What Chinese DDoS Malware Looks Like

By Terry Zink
Terry Zink

While at that same Virus Bulletin conference that I was talking about earlier in my other post, I also had the chance to check out a session on Chinese DDoS malware put on by some folks from Arbor Networks. As little insight as I have into Android malware, I know even less about Chinese DDoS malware.

So what's Chinese DDoS malware like? What are its characteristics?

Well, to begin with, the session presenters looked at command-and-control centers that were hosted within Chinese IP space (a pretty good indicator that it was built and controlled in China) that were used to execute DDoS attacks. Of these, there were approximately 40 different families. But these families were not very sophisticated: they used little or weak encryption and used little stealthiness.

The typical Chinese malware family:

In terms of the way they attack, I'm kind of out of my element here, but each bot has lots of different DDoS attacks, but the one that they don't use is slow http. The most frequent tactic is http flood. If you don't know the intricate details of those types of attacks, well… I don't either. But I wrote them down anyhow because they sounded important.

The targets are usually Chinese sites, although they hosted in 24 countries (i.e., Taiwan, Hong Kong, or the United States). Of these countries, #1 was China with 64%, #2 was the United States with 27%. The types of targets are not always political. Some target music sites, some target gaming sites and others target online forums. One attacked a Chinese manufacturer of food processing equipment, another attacked a gold mining and investment firm.
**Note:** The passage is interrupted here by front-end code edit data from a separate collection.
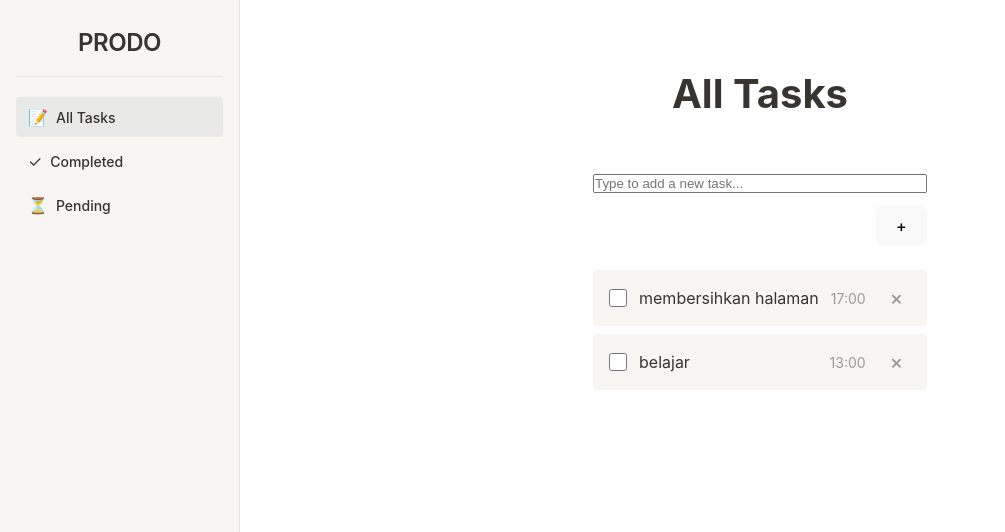
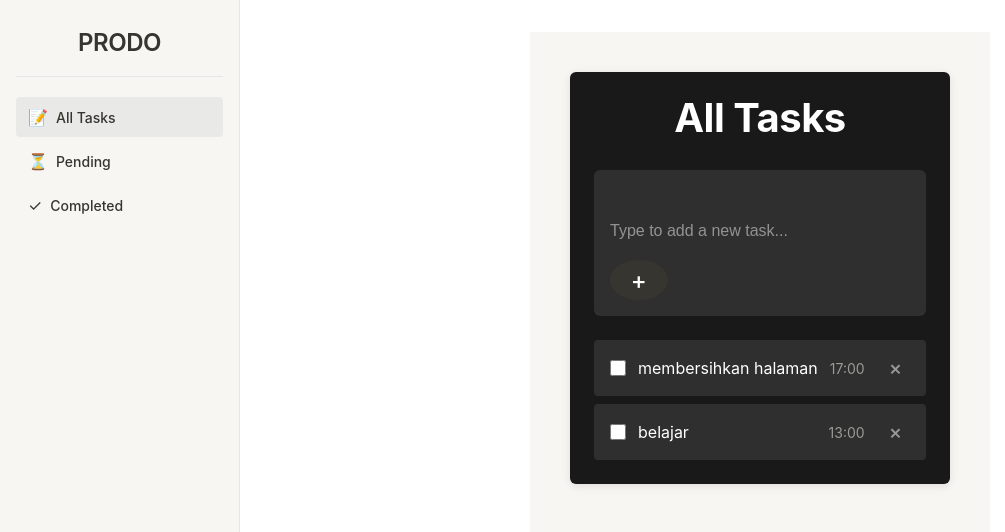
Before and after one commit to alifandian/32-pbk-uts-233510377, a Vue app in the folder vite-project/: page / in a window 1280 px wide. Shown: the top 532 px of the page, without its empty margins (0-1005 px from the left). Built offline with nearby package versions, Linux system fonts and the light colour scheme.

Commit message:
sixth commit

```diff
--- a/vite-project/src/App.vue
+++ b/vite-project/src/App.vue
@@ -37,6 +37,7 @@ const deleteTask = (taskId) => {
 }
 
 const completedTasks = computed(() => todos.value.filter(t => t.done));
+const pendingTasks = computed(() => todos.value.filter(t => !t.done));
 
 const formatDate = (dateStr) => {
   if (!dateStr) return '';
@@ -53,7 +54,7 @@ const formatDate = (dateStr) => {
         <h1 class="page-title">All Tasks</h1>
         <div class="input-container">
           <div class="input-preview">
-            <span v-if="tugas">{{ tugas }}</span>
+
 
           </div>
           <input
@@ -86,6 +87,51 @@ const formatDate = (dateStr) => {
           </div>
         </div>
       </div>
+      <div v-else-if="currentPage === 'pending'" class="completed-container">
+        <h1 class="page-title">Pending Tasks</h1>
+        <div class="notion-table-wrapper">
+          <table class="notion-table">
+            <thead>
+              <tr>
+                <th></th>
+                <th>Task Name</th>
+                <th>Date</th>
+                <th>Status</th>
+              </tr>
+            </thead>
+            <tbody>
+              <tr v-if="pendingTasks.length === 0">
+                <td colspan="4">
+                  <div class="empty-state">
+                    <div class="empty-state-icon">📝</div>
+                    <p>No pending tasks</p>
+                  </div>
+                </td>
+              </tr>
+              <tr v-for="item in pendingTasks" :key="item.id">
+                <td>
+                  <input
+                    type="checkbox"
+                    :checked="item.done"
+                    @change="toggleTask(item)"
+                    class="task-checkbox"
+                  >
+                </td>
+                <td>
+                  <span class="notion-pill">{{ item.namatugas }}</span>
+                </td>
+                <td>{{ formatDate(item.date) }}</td>
+                <td>
+                  <span class="notion-status undone">
+                    <span class="notion-dot red"></span>
+                    Undone
+                  </span>
+                </td>
+              </tr>
+            </tbody>
+          </table>
+        </div>
+      </div>
       <div v-else-if="currentPage === 'completed'" class="completed-container">
         <h1 class="page-title">Completed Tasks</h1>
         <div class="notion-table-wrapper">
@@ -98,6 +144,14 @@ const formatDate = (dateStr) => {
               </tr>
             </thead>
             <tbody>
+              <tr v-if="completedTasks.length === 0">
+                <td colspan="3">
+                  <div class="empty-state">
+                    <div class="empty-state-icon">✓</div>
+                    <p>No completed tasks</p>
+                  </div>
+                </td>
+              </tr>
               <tr v-for="item in completedTasks" :key="item.id">
                 <td>
                   <span class="notion-pill">{{ item.namatugas }}</span>
@@ -140,18 +194,25 @@ body {
   flex: 1;
   margin-left: 240px;
   padding: 40px;
+  background: #f7f6f3;
+  min-height: 100vh;
 }
 
-.todo-container {
-  max-width: 800px;
+.todo-container, .completed-container {
+  max-width: 900px;
   margin: 0 auto;
+  background: #191919;
+  border-radius: 6px;
+  padding: 24px;
+  box-shadow: 0 2px 8px rgba(0,0,0,0.1);
 }
 
 .page-title {
   font-size: 40px;
   font-weight: 700;
   margin-bottom: 30px;
-  color: #37352f;
+  color: #fff;
+  letter-spacing: -0.5px;
 }
 
 .input-container {
@@ -162,16 +223,26 @@ body {
   align-items: flex-start;
   width: 100%;
   max-width: 400px;
+  background: #2f2f2f;
+  padding: 16px;
+  border-radius: 6px;
+  transition: all 0.3s ease;
+}
+
+.input-container:focus-within {
+  background: #363636;
+  box-shadow: 0 2px 8px rgba(0,0,0,0.1);
 }
 
 .input-preview {
   min-height: 24px;
   font-size: 16px;
-  color: #37352f;
+  color: #fff;
   margin-bottom: 0;
   padding-left: 2px;
   width: 100%;
   word-break: break-word;
+  opacity: 0.8;
 }
 
 .input-preview .placeholder {
@@ -181,17 +252,45 @@ body {
 .task-input {
   width: 100%;
   box-sizing: border-box;
+  background: transparent;
+  border: none;
+  color: #fff;
+  font-size: 16px;
+  padding: 8px 0;
+  outline: none;
+}
+
+.task-input::placeholder {
+  color: #bdbdbd;
+  opacity: 0.7;
 }
 
 .add-button {
-  align-self: flex-end;
+  width: 40px;
+  height: 40px;
+  border-radius: 50%;
+  border: none;
+  background: #37352f;
+  color: white;
+  font-size: 24px;
+  cursor: pointer;
+  display: flex;
+  align-items: center;
+  justify-content: center;
+  transition: all 0.2s ease;
   margin-top: 8px;
+}
+
+.add-button:hover {
+  background: #2a2925;
+  transform: translateY(-1px);
 }
 
 .tasks-list {
   display: flex;
   flex-direction: column;
   gap: 8px;
+  margin-top: 24px;
 }
 
 .task-item {
@@ -199,13 +298,13 @@ body {
   align-items: center;
   justify-content: space-between;
   padding: 12px 16px;
-  background-color: #f7f6f3;
+  background: #2f2f2f;
   border-radius: 4px;
   transition: all 0.2s ease;
 }
 
 .task-item:hover {
-  background-color: #f1f1ef;
+  background: #363636;
 }
 
 .task-content {
@@ -216,15 +315,37 @@ body {
 }
 
 .task-checkbox {
-  width: 18px;
-  height: 18px;
+  width: 16px;
+  height: 16px;
   cursor: pointer;
   accent-color: #37352f;
+  margin: 0;
+  border-radius: 3px;
+  border: 1px solid #37352f;
+  transition: all 0.2s ease;
+}
+
+.task-checkbox:checked {
+  background-color: #37352f;
+  border-color: #37352f;
+  animation: checkmark 0.2s ease-in-out;
+}
+
+@keyframes checkmark {
+  0% {
+    transform: scale(0.8);
+  }
+  50% {
+    transform: scale(1.1);
+  }
+  100% {
+    transform: scale(1);
+  }
 }
 
 .task-text {
   font-size: 16px;
-  color: #37352f;
+  color: #fff;
 }
 
 .task-text.completed {
@@ -251,63 +372,88 @@ body {
 }
 
 .delete-button:hover {
-  color: #37352f;
-  background-color: #e6e6e6;
+  color: #fff;
+  background: rgba(255, 255, 255, 0.1);
 }
 
-.completed-container {
-  max-width: 900px;
-  margin: 0 auto;
-}
 .notion-table-wrapper {
   background: #191919;
   border-radius: 6px;
   padding: 24px 16px 16px 16px;
-  box-shadow: 0 2px 8px rgba(0,0,0,0.04);
+  box-shadow: 0 2px 8px rgba(0,0,0,0.1);
 }
+
 .notion-table {
   width: 100%;
   border-collapse: separate;
   border-spacing: 0;
-  background: #191919;
+  background: transparent;
   color: #fff;
   font-size: 15px;
   border-radius: 6px;
   overflow: hidden;
+  border: 1px solid #232323;
 }
-.notion-table th, .notion-table td {
-  border-bottom: 1.5px solid #232323;
-  padding: 10px 16px;
-  text-align: left;
-}
+
 .notion-table th {
-  background: #191919;
+  background: #232323;
   font-weight: 600;
   color: #bdbdbd;
   border-bottom: 2px solid #232323;
+  padding: 14px 16px;
+  text-transform: uppercase;
+  font-size: 12px;
+  letter-spacing: 0.5px;
 }
-.notion-table tr:last-child td {
-  border-bottom: none;
+
+.notion-table td {
+  padding: 14px 16px;
+  border-bottom: 1px solid #232323;
 }
+
+.notion-table tr:hover {
+  background-color: #232323;
+}
+
 .notion-pill {
   background: #2f2f2f;
   color: #ffb86c;
   border-radius: 4px;
-  padding: 2px 10px;
+  padding: 4px 12px;
+  font-size: 13px;
+  letter-spacing: 0.3px;
   font-weight: 500;
-  font-size: 14px;
   display: inline-block;
 }
+
+.notion-pill:hover {
+  background: #363636;
+  transform: translateY(-1px);
+  box-shadow: 0 2px 4px rgba(0,0,0,0.15);
+}
+
 .notion-status {
   display: inline-flex;
   align-items: center;
   background: #1a3d2a;
   color: #6ee7b7;
   border-radius: 4px;
-  padding: 2px 12px 2px 8px;
+  padding: 4px 12px 4px 8px;
   font-weight: 600;
   font-size: 14px;
 }
+
+.notion-status:hover {
+  filter: brightness(1.1);
+  transform: translateY(-1px);
+  box-shadow: 0 2px 4px rgba(0,0,0,0.15);
+}
+
+.notion-status.undone {
+  background: #3d1a1a;
+  color: #ff6b6b;
+}
+
 .notion-dot {
   width: 9px;
   height: 9px;
@@ -317,7 +463,36 @@ body {
   margin-right: 7px;
 }
 
-.completed-container .page-title {
-  color: #fff;
+.notion-dot.red {
+  background: #ff4d4d;
+}
+
+.empty-state {
+  text-align: center;
+  padding: 40px 20px;
+  color: #bdbdbd;
+  font-size: 16px;
+  background: #232323;
+  border-radius: 4px;
+  margin: 8px;
+}
+
+.empty-state-icon {
+  font-size: 32px;
+  margin-bottom: 16px;
+  opacity: 0.5;
+  animation: float 3s ease-in-out infinite;
+}
+
+@keyframes float {
+  0% {
+    transform: translateY(0px);
+  }
+  50% {
+    transform: translateY(-5px);
+  }
+  100% {
+    transform: translateY(0px);
+  }
 }
 </style>
--- a/vite-project/src/components/Navbar.vue
+++ b/vite-project/src/components/Navbar.vue
@@ -22,15 +22,19 @@ const emit = defineEmits(['changePage'])
         </div>
         <div
           class="nav-item"
+          :class="{ active: currentPage === 'pending' }"
+          @click="$emit('changePage', 'pending')"
+        >
+          <span class="nav-icon">⏳</span>
+          <span class="nav-text">Pending</span>
+        </div>
+        <div
+          class="nav-item"
           :class="{ active: currentPage === 'completed' }"
           @click="$emit('changePage', 'completed')"
         >
           <span class="nav-icon">✓</span>
           <span class="nav-text">Completed</span>
-        </div>
-        <div class="nav-item">
-          <span class="nav-icon">⏳</span>
-          <span class="nav-text">Pending</span>
         </div>
       </div>
     </div>
```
Yet amongst all of this came some reassurance. These malware authors are a lot like animators on the Simpsons — they re-use a lot of code and there is sloppiness everywhere. Typos get ported across families, bugs do too, and so do techniques. They are not like Conficker with tons of encryption but instead are quick-and-dirty applications (in comparison) that are designed to do the job. It's kind of like how some magicians (like me) will resort to complex sleight-of-hand to control your card selection which requires hours of practice to get down, and other magicians (like me) that simply use a trick deck.

I walked away from this session informed, and also feeling better that we're not in over our heads here.

Not yet.

By Terry Zink, Program Manager. Visit the blog maintained by Terry Zink here.

Related topics: Cyberattack, Cybercrime, Cybersecurity, DDoS Attack, Malware, Net Neutrality